In the U.S., undocumented college students are not eligible for financial aid, thus leaving them in an extremely vulnerable position when seeking higher education. At schools like Marquette, where the yearly tuition is more than $34,000, it is nearly impossible for undocumented youth to afford to attend. Marquette, as a Jesuit institution, is supposed to live up to a tradition of high quality education that is accessible to all students, especially those who do not have the financial means or ability to otherwise attend college. However, Marquette has not fostered a welcoming community for the undocumented in its allocation of resources and funds.

One of the speakers, who identified as undocumented, commented on how she overcame living in the shadows, but said that her peers and the rest of the community live in the shadows because they fear discrimination.
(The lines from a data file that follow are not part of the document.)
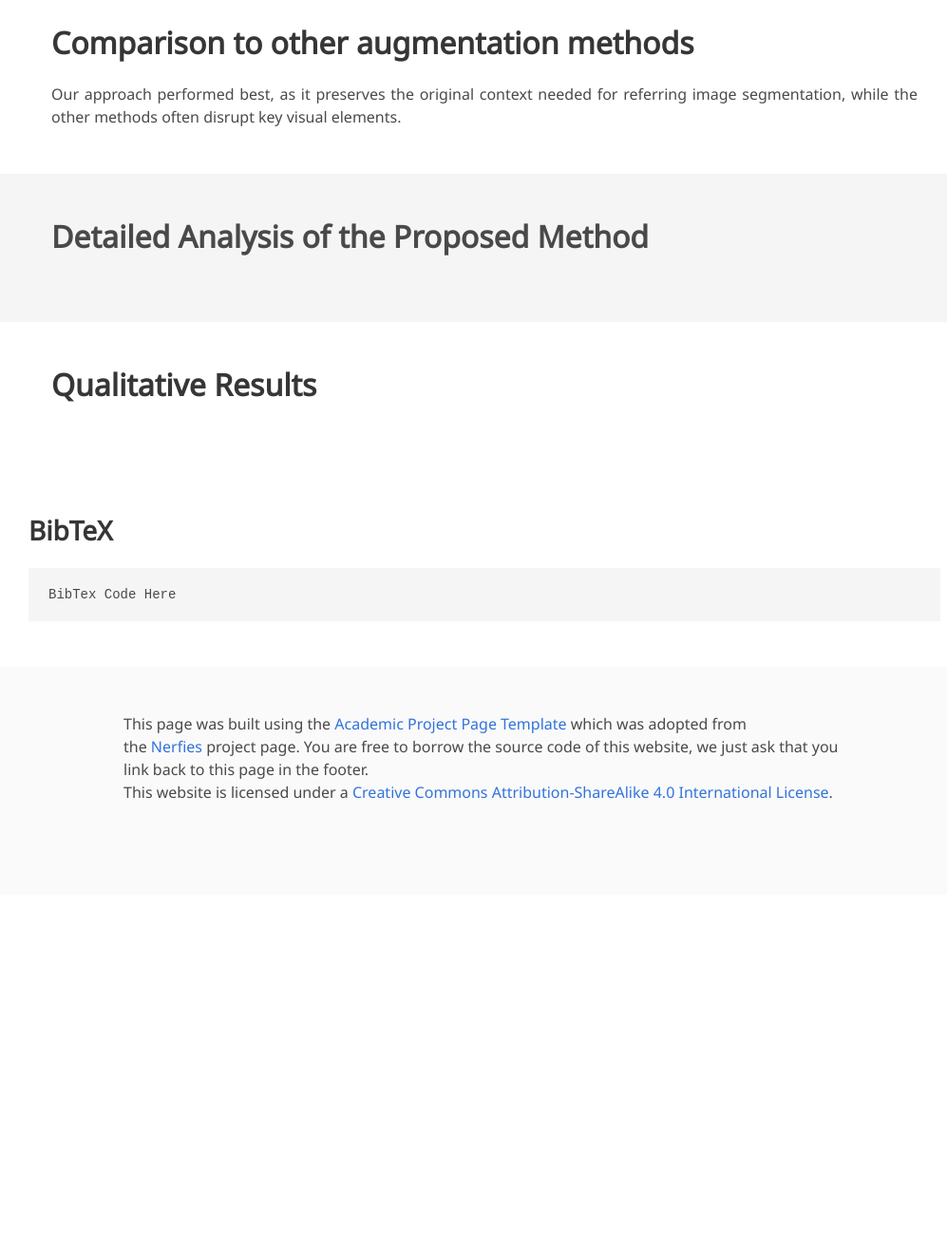
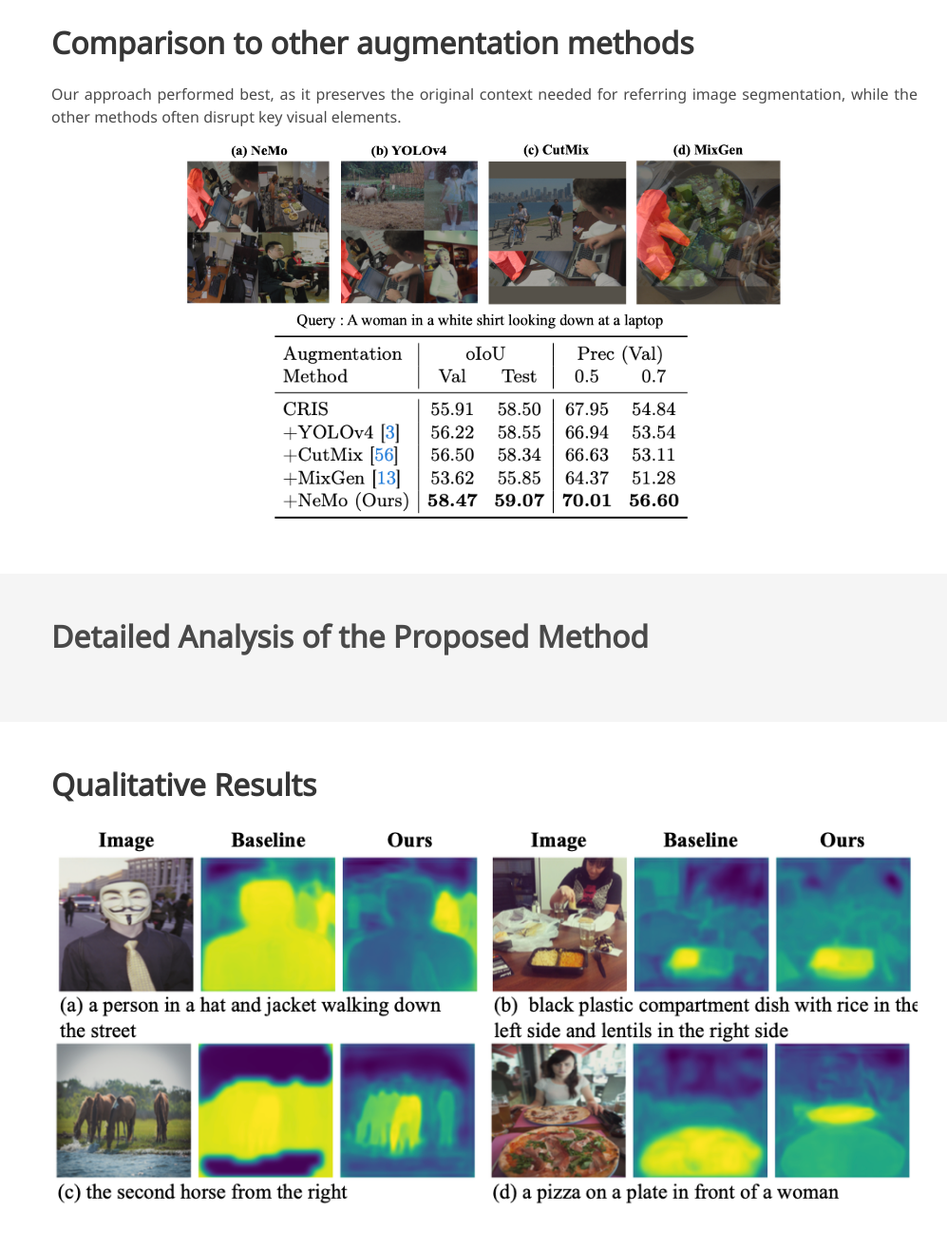
Before and after one commit to dddonghwa/NeMo, a plain HTML site: page index.html in a window 1280 px wide. Shown: the part 3784-5100 px from the top of the page at 95% size, without its empty margins (130-1127 px from the left). Before the commit the page ends 4726 px from the top, so only its background shows below. Drawn offline with nearby package versions, Linux system fonts and the light colour scheme; some icons are missing; a web font is replaced by a local one.

Commit message:
Update index.html

```diff
--- a/index.html
+++ b/index.html
@@ -252,7 +252,8 @@
           <div class="content has-text-justified">
             <p> Our approach performed best, as it preserves the original context needed for referring image segmentation, while the other methods often disrupt key visual elements.
         </p>
-<!--         <img src="static/images/overall_comparison.jpeg" width="100%" class="center" style="display: block; margin: 0 auto;"> -->
+        <img src="static/images/other_aug.png" width="70%" class="center" style="display: block; margin: 0 auto;">
+        <img src="static/images/other_aug_table.png" width="50%" class="center" style="display: block; margin: 0 auto;">
           </div>
         </div>
       </div>
@@ -287,7 +288,7 @@
           <div class="content has-text-justified">
             <p>
         </p>
-<!--         <img src="static/images/overall_comparison.jpeg" width="100%" class="center" style="display: block; margin: 0 auto;"> -->
+        <img src="static/images/qual_res.png" width="100%" class="center" style="display: block; margin: 0 auto;">
           </div>
         </div>
       </div>
```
She declared, “Other universities have funds and special scholarships for Dreamers - I don’t see why Marquette shouldn't. Marquette, be the difference! Fight with us to make our campus undocumented friendly!”

Several of the speakers at the rally connected the struggles of undocumented students to other current struggles. Laree Pourier and Victoria Gokee-Rindal, leaders with the Native American Student Association, challenged the notion of the current borders and immigration by reminding the student body that they are on indigenous land. Pourier stated, “European immigrants stole the lands and abused the peoples, without documentation of consent. Who decides what is illegal?”

The group of students then marched to Zilber Hall to deliver a letter calling on the president of the university, Dr. Michael Lovell, to establish a scholarship fund exclusively for the undocumented. The students then marched back to the rotunda area and concluded the rally by committing to continue to pressure the administration on the matter of scholarships until the university is finally accessible to the undocumented.